Undoubtedly, the impact of lockdown has helped popularize it, as have changing consumer habits during the pandemic. Services such as Click&Collect or Click&Car, also offered by El Corte Inglés and at some other traditional competitors, have experienced five-or six-fold increases over the last three months, and it is conceivable that many users, after having used them on a regular basis for several weeks, will continue to do so, to a greater or lesser degree, when the lockdown is lifted.

For a company like El Corte Inglés, for which online sales are its second-most important revenue stream, and which has transferred many workers from other departments to picking and packing orders in recent weeks, this is a vital moment, given that if it achieves significant growth in its online business, it could hypothetically try to consolidate a significant part of that demand in the future. The store has a number of central Madrid locations with large car parks that are now filled with customers using its Click&Car collect service: it has gone from around 30 orders a day to more than 500: how many will continue to buy in this way once the pandemic is under control?

So let us repeat the question: is it possible to compete with Amazon? Possibly. But to do so, businesses must commit to a long game, to positioning each new service as a step toward consolidating the habit of online shopping. For a long time, the game consisted of Amazon committing to online sales while traditional competitors tried to avoid cannibalizing their stores, which meant less intensity when communicating their initiatives and often little conviction, typically the result of lack of resources. Then, traditional competitors began to bring in experienced online business managers at senior levels, prioritizing e-commerce as part of a strategic shift.

For Amazon’s many traditional competitors, the COVID-19 pandemic may be an opportunity to position themselves with broad segments of the population precisely when they most need it, and to instill long-lasting consumption habits in their customers. The analysts predicted that the pandemic would play to Amazon’s strengths: reports say the company is earning around $10,000 per second, all of which makes Jeff Bezos infinitely richer. But what about his competitors? Will the lockdown and increased use of e-commerce by broader segments of the population in countries where their brand is well-known provide an opportunity to hold their own against Amazon?

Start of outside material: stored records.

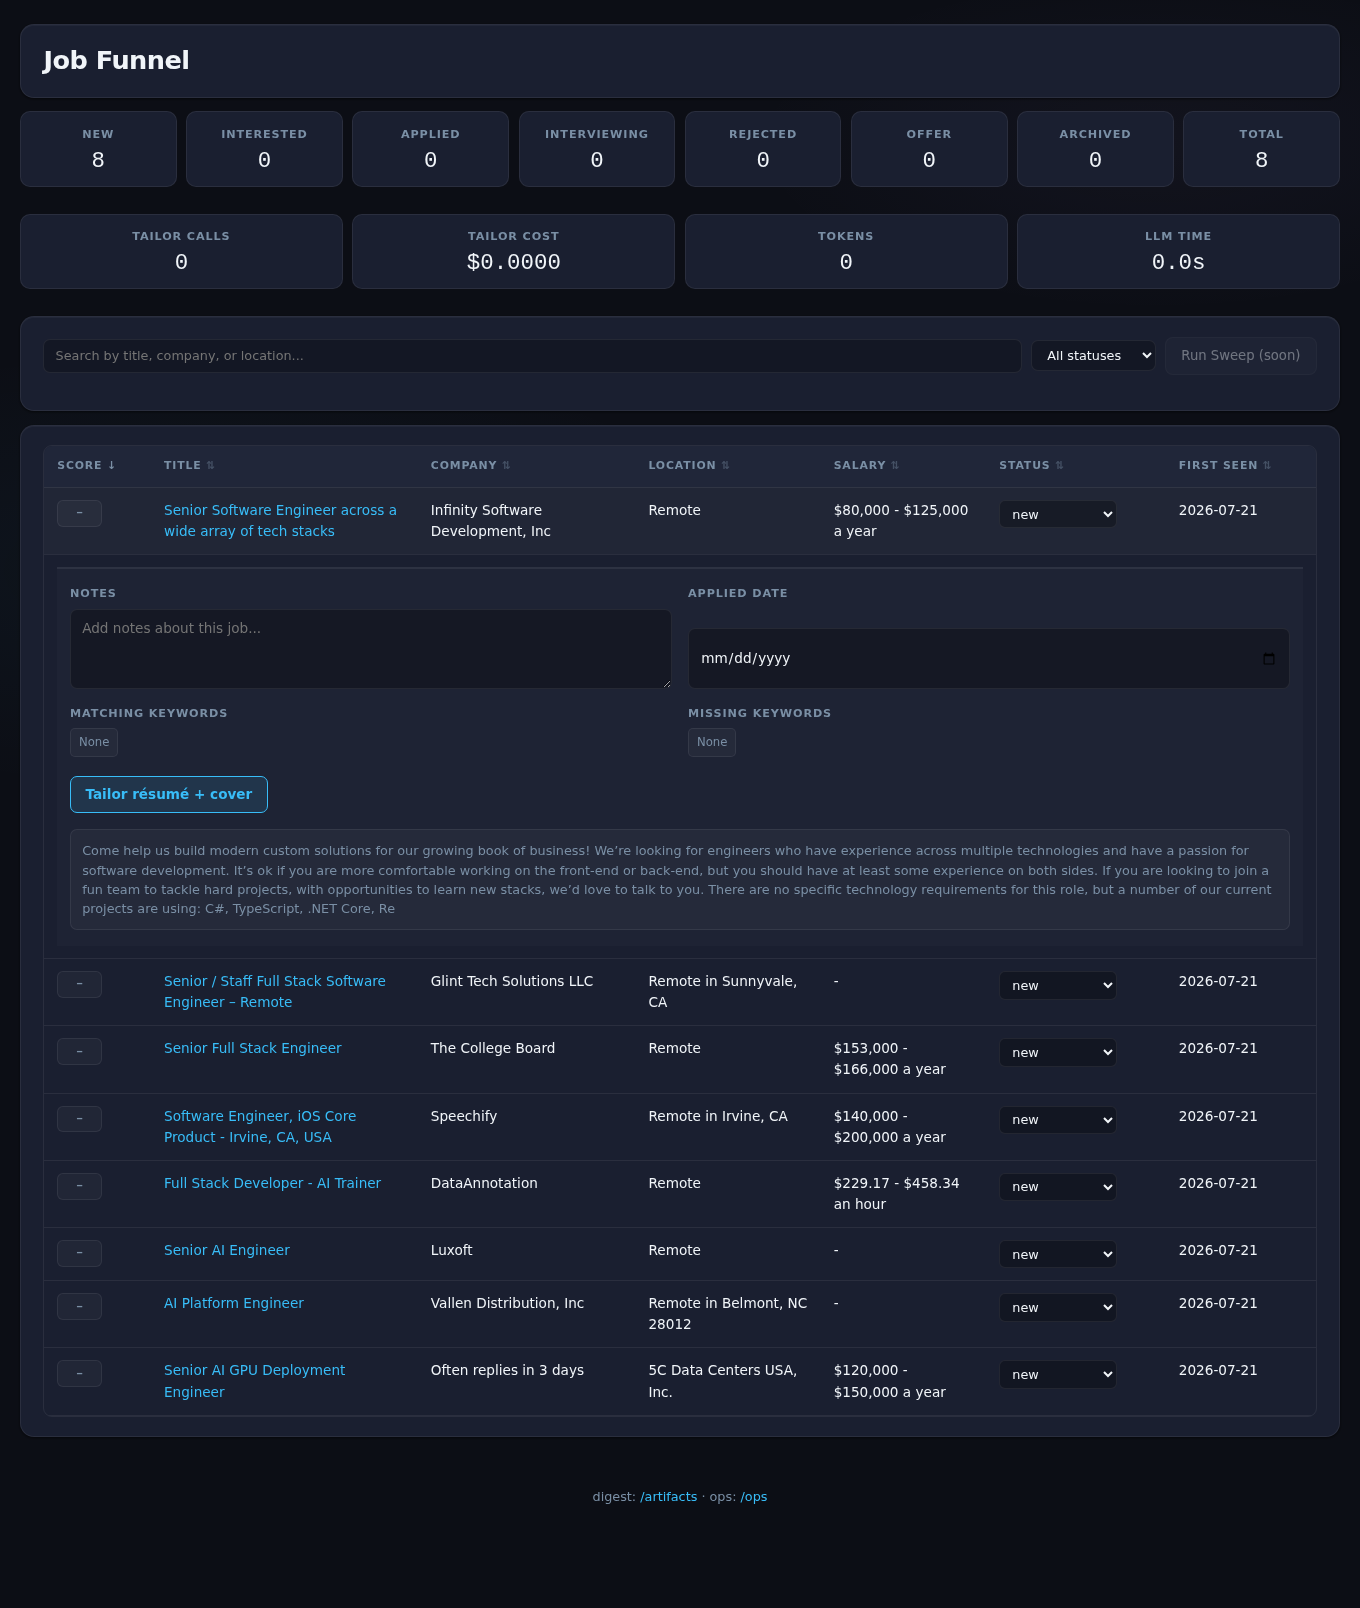
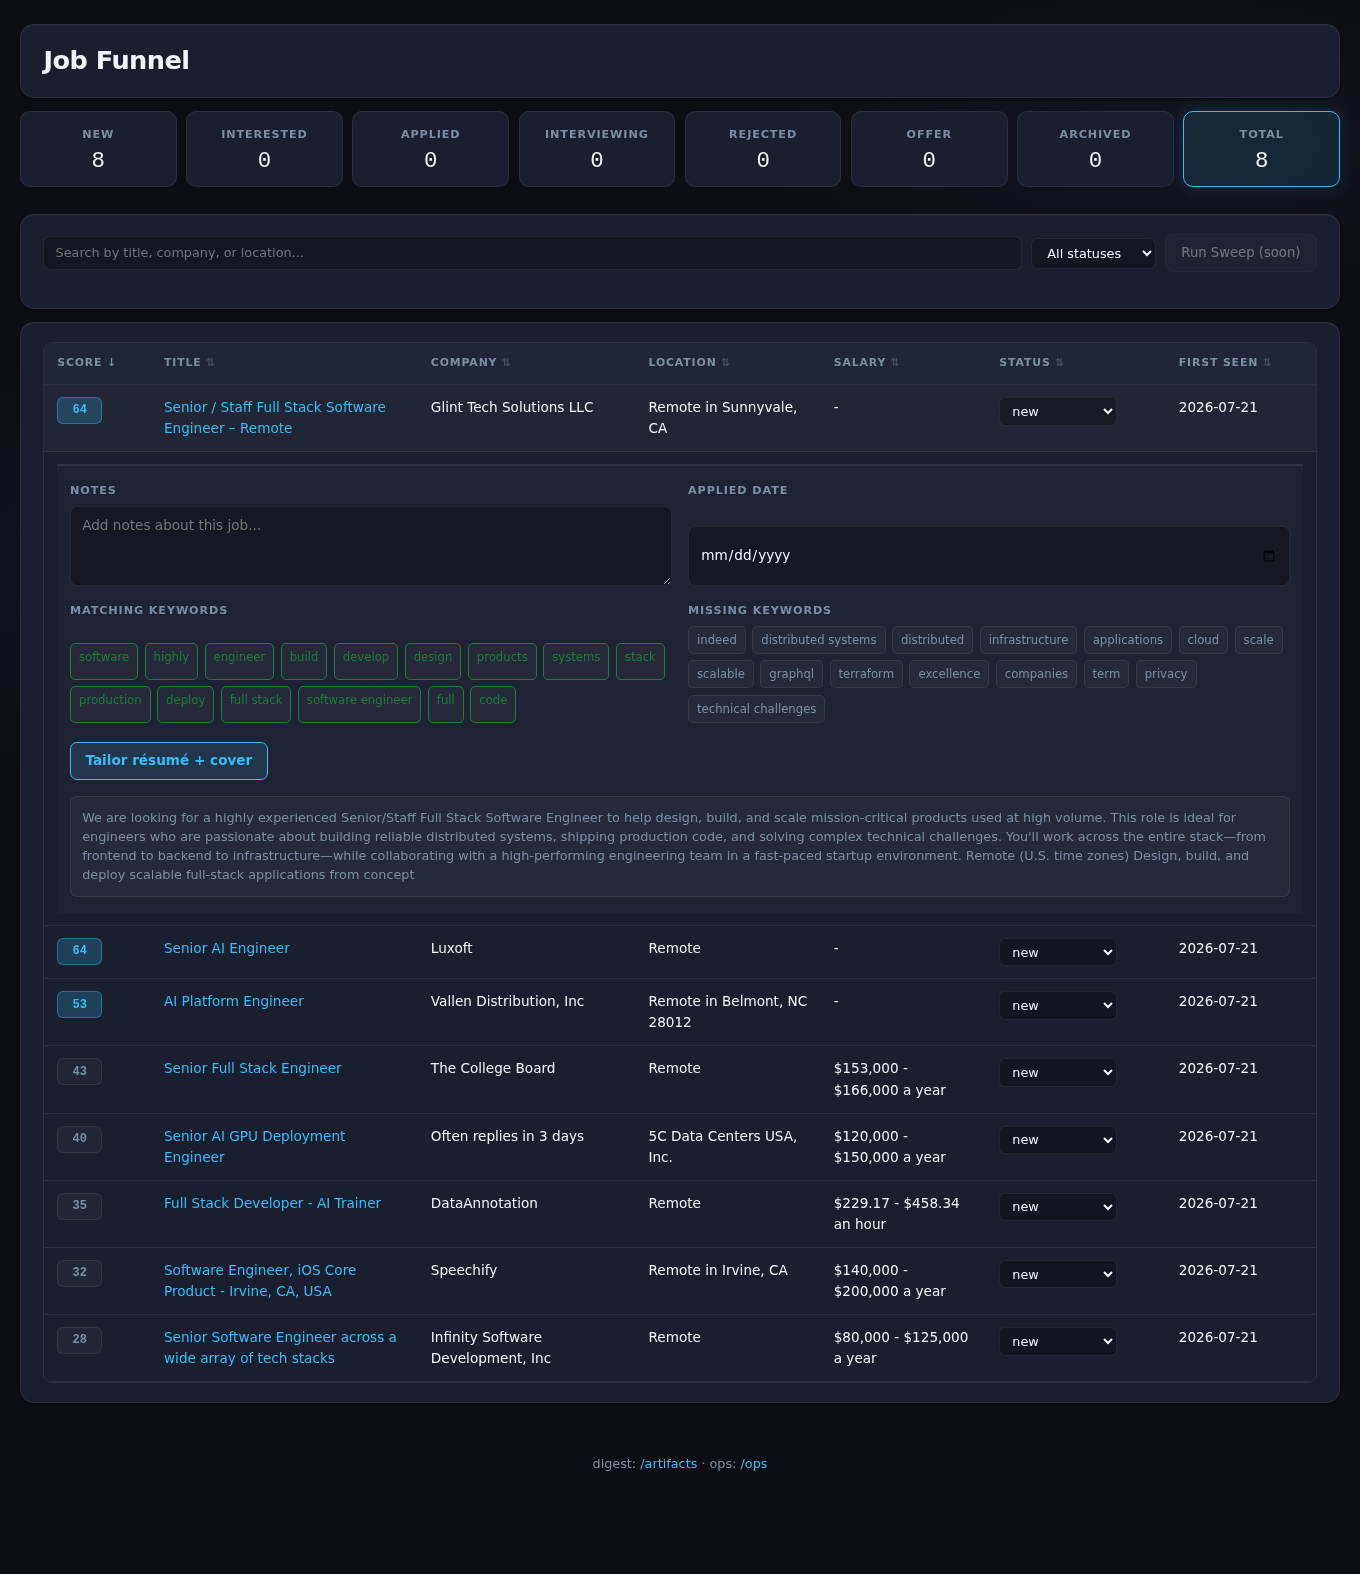
Tracker Phase 2 review fixes: clickable Total, move LLM stats off main page
- Total status tile is now clickable (clears the status filter) and shows an
  active state when no filter is set — matches the other tiles.
- Remove the cumulative LLM stat tiles from the tracker header (they read as
  out of place on the main view). The /api/tracker/llm-stats route + llm_totals
  stay for the Phase 3 History tab; per-job tailor cost remains on the row where
  it's contextual to the Tailor action.
- Refresh screenshots with a seeded résumé so scores + matching/missing keywords
  render (empty before only because this worktree had no résumé).

Claude-Session: https://claude.ai/code/session_012xZGmuDvbqEjF9KNtL9y4o

diff --git a/src/dashboard/static/tracker.js b/src/dashboard/static/tracker.js
@@ -3,7 +3,6 @@ const STATUSES = ["new", "interested", "applied", "interviewing", "rejected", "o
 
 // DOM elements
 const statusTilesContainer = document.getElementById("status-tiles");
-const llmStatsContainer = document.getElementById("llm-stats");
 const searchInput = document.getElementById("search-input");
 const statusFilter = document.getElementById("status-filter");
 const errorMessage = document.getElementById("error-message");
@@ -89,20 +88,6 @@ async function fetchSummary() {
   } catch (error) {
     console.error("Failed to fetch summary:", error);
     showError("Failed to load summary data");
-  }
-}
-
-/**
- * Fetch cumulative LLM stats (tailoring is the only LLM cost source)
- */
-async function fetchLlmStats() {
-  try {
-    const response = await fetch("/api/tracker/llm-stats");
-    if (!response.ok) throw new Error(`HTTP ${response.status}`);
-    renderLlmStats(await response.json());
-  } catch (error) {
-    console.error("Failed to fetch LLM stats:", error);
-    // Non-fatal: the tracker is usable without the stats tiles.
   }
 }
 
@@ -199,8 +184,7 @@ async function tailorJob(url, btn) {
       const err = await response.json().catch(() => ({}));
       throw new Error(err.detail || `HTTP ${response.status}`);
     }
-    // Refresh cost tiles + rows, then re-open the row so links are visible.
-    await fetchLlmStats();
+    // Refresh rows (per-job cost + links), then re-open the row.
     await fetchJobs();
     reopenRow(url);
   } catch (error) {
@@ -251,9 +235,12 @@ function renderStatusTiles() {
     statusTilesContainer.appendChild(tile);
   });
 
-  // Add Total tile
+  // Add Total tile — clicking it clears the status filter (shows all)
   const totalTile = document.createElement("div");
   totalTile.className = "status-tile";
+  if (currentFilterStatus === null) {
+    totalTile.classList.add("active");
+  }
   const totalLabel = document.createElement("span");
   totalLabel.className = "status-tile-label";
   totalLabel.textContent = "Total";
@@ -262,34 +249,13 @@ function renderStatusTiles() {
   totalCount.textContent = summary.total || 0;
   totalTile.appendChild(totalLabel);
   totalTile.appendChild(totalCount);
-  statusTilesContainer.appendChild(totalTile);
-}
-
-/**
- * Render LLM stat tiles (cumulative tailoring usage)
- */
-function renderLlmStats(stats) {
-  const tiles = [
-    ["Tailor Calls", stats.calls ?? 0],
-    ["Tailor Cost", `$${(stats.total_cost ?? 0).toFixed(4)}`],
-    ["Tokens", (stats.total_tokens ?? 0).toLocaleString()],
-    ["LLM Time", `${(stats.total_time_seconds ?? 0).toFixed(1)}s`],
-  ];
-
-  llmStatsContainer.innerHTML = "";
-  tiles.forEach(([label, value]) => {
-    const tile = document.createElement("div");
-    tile.className = "stat-tile";
-    const l = document.createElement("span");
-    l.className = "stat-tile-label";
-    l.textContent = label;
-    const v = document.createElement("span");
-    v.className = "stat-tile-value";
-    v.textContent = value;
-    tile.appendChild(l);
-    tile.appendChild(v);
-    llmStatsContainer.appendChild(tile);
+  totalTile.addEventListener("click", () => {
+    currentFilterStatus = null;
+    statusFilter.value = "";
+    renderStatusTiles();
+    filterAndRenderJobs();
   });
+  statusTilesContainer.appendChild(totalTile);
 }
 
 /**
@@ -580,7 +546,6 @@ async function init() {
 
   // Load data
   await fetchSummary();
-  await fetchLlmStats();
   await fetchJobs();
 
   // Update sort indicators

diff --git a/src/dashboard/static/tracker.html b/src/dashboard/static/tracker.html
@@ -284,41 +284,6 @@
       gap: 0.4rem;
     }
 
-    /* LLM stats tiles (tailoring cost) */
-    .llm-stats {
-      display: grid;
-      grid-template-columns: repeat(auto-fit, minmax(120px, 1fr));
-      gap: 0.6rem;
-      margin-bottom: 0.85rem;
-    }
-
-    .stat-tile {
-      background: var(--panel-bg);
-      border: 1px solid var(--border);
-      border-radius: 10px;
-      padding: 0.85rem 1rem;
-      text-align: center;
-    }
-
-    .stat-tile-label {
-      display: block;
-      font-size: 0.7rem;
-      font-weight: 600;
-      text-transform: uppercase;
-      letter-spacing: 0.08em;
-      color: var(--muted);
-      margin-bottom: 0.4rem;
-    }
-
-    .stat-tile-value {
-      display: block;
-      font-family: 'JetBrains Mono', monospace;
-      font-size: 1.4rem;
-      font-weight: 500;
-      color: var(--text);
-      line-height: 1;
-    }
-
     /* Tailor action row */
     .tailor-section {
       grid-column: 1 / -1;
@@ -446,9 +411,6 @@
 
     <!-- Status tiles -->
     <section class="status-tiles" id="status-tiles"></section>
-
-    <!-- LLM stats (tailoring cost) -->
-    <section class="llm-stats" id="llm-stats"></section>
 
     <!-- Error message (hidden by default) -->
     <div id="error-message" class="tracker-error" style="display: none;"></div>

About the Author

This article was written by Enrique Dans, professor of Innovation at IE Business School and blogger at enriquedans.com.